As the midterm elections on Nov. 8 approach, take the opportunity to elect the best candidates to address our current political issues, especially on topics like climate change.
The U.S. midterm elections occur every two years, halfway into the president’s term. The main officials that we’re voting for in Florida are the House of Representatives, a senator and our state governor. As American citizens, it’s the perfect time to exercise our natural right to vote.
Voting is arguably one of the most effective ways of helping your community— it helps turn significant acts into legislation and, most importantly, elect appropriate candidates into office.
This is important considering that the commissioner’s role consists of overseeing farming, food production and general environment concerns — things that have deeply affected Florida for years. We need to protect our food and environment since we take advantage of them daily — it’s about time we show some care for our state.
The current Commissioner of Agriculture Nikki Fried struggled to do this, with an ongoing cane-burning scandal that put her in a bad light last year.
According to Sierra Club, an environmental organization from California, “Farmers burn sugarcane crops before harvest to remove the leaves and tops of the sugarcane plant leaving only the sugar-bearing stalk to be harvested.”
Unnecessarily burning crops to harvest them not only slightly damages crops, but negatively impacts air and life quality in the surrounding area. Glades, a county north of Miami, can attest to this.
Something as simple as breathing gradually became harder for Glades residents, which prompted them to file a federal lawsuit back in 2019 against sugar farmers for the harm caused to their health.
Unfortunately, the case was dismissed in February of this year.
An announcement made by Fried to make “historic changes” to the sugar industry was found to be misleading and contradictory by an investigation by Palm Beach Post.
The next commissioner of agriculture shouldn’t be so irresponsible, and instead properly address people’s concerns and avoid these misleading statements that can confuse them.
Actual change to our environment must be done, because we deserve to live in a sustainable and innovative place.
Since Simpson and Blemur are battling for Fried’s position, it’s up to us as voters to decide who will be the next person to assist Florida’s agriculture. It’s also our responsibility to be guided by their aspirations and plans for when one of them gets elected.
Simpson, the Republican candidate, states in his website that he considers farming to be more than a job, but “a way of life.” Some of the notable actions he’d pursue if he were elected is to protect farmers from lawsuits, increase agritourism for profit and preserving and investing in Florida’s infrastructure.

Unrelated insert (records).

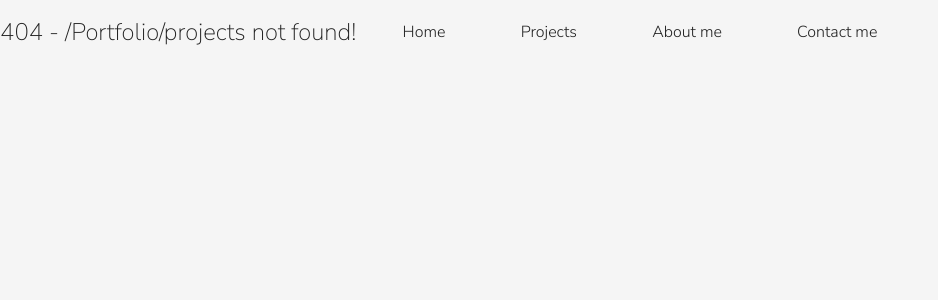
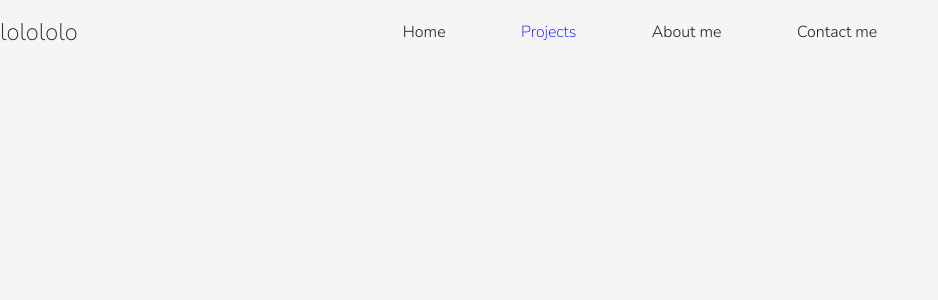
Before and after one commit to luqas31/Portfolio, a React (Vite) app: page /Portfolio/projects in a window 1280 px wide. Before the commit this address had no page. Shown: the top 300 px of the page, without its empty margins (0-938 px from the left). Built offline with nearby package versions, Linux system fonts and the light colour scheme.

Commit message:
feat: updated routes, created projects page

```diff
--- a/src/components/Header.jsx
+++ b/src/components/Header/index.jsx
@@ -7,7 +7,7 @@ function Header() {
 			<div className='header-container'>
 				<nav>
 					<Link to='/Portfolio/' className='nav-home'>Home</Link>
-					<li>Projects</li>
+					<Link to="projects">Projects</Link>
 					<li>About me</li>
 					<li>Contact me</li>
 				</nav>
--- a/src/pages/Home.jsx
+++ b/src/pages/HomePage/index.jsx
@@ -1,5 +1,5 @@
 import { NavLink } from 'react-router-dom';
-import { getData } from '../services/api';
+import { getData } from '../../services/api';
 import { useEffect, useState } from 'react';
 import Socials from '../components/Socials';
 import './Home.css';
--- /dev/null
+++ b/src/pages/Projects/index.jsx
@@ -0,0 +1,9 @@
+export function Projects() {
+    return (
+        <>
+        <div>
+<h2>lolololo</h2>
+        </div>
+        </>
+    )
+};
```
Also changed, not shown: src/routes.jsx (+7 -2 lines), src/components/Header/Header.css (renamed from src/components/Header.css), src/components/Socials/Socials.css (renamed from src/components/Socials.css), src/components/Socials/index.jsx (renamed from src/components/Socials.jsx), src/pages/ErrorPage/ErrorPage.css (added), src/pages/ErrorPage/index.jsx (renamed from src/pages/ErrorPage.jsx), src/pages/HomePage/Home.css (renamed from src/pages/Home.css), src/pages/Projects/Projects.css (added).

And, in classic conservative behavior, he wants to help families achieve the American dream while banning sanctuary cities for immigrant families who want the same.
On the other hand, Blemur, a Haitian-American woman and the Democratic candidate, plans on advocating for small farmers, investing in clean energy and building a hemp economy for when she’s elected.
“I am the granddaughter of female farmers who came to the United States with nothing and built lives for themselves and their families through farming,” said Blemur in her website.
Other notable actions she intends on pursuing is having more cities and communities to adopt sustainable habits, climate action and general innovation for Florida.
There is no better time to act on environmental change than now. Whether you wish to vote for Simpson or Blemur, you must reflect on their plans for Florida and decide who will be the best candidate for the job. Not just for our environment, but for whatever is present at the ballot.
On Nov. 8, exercise your right to vote for a better, breathable Florida.
The opinions presented within this page do not represent the views of the PantherNOW Editorial Board. These views are separate from editorials and reflect individual perspectives of contributing writers and/or members of the University community.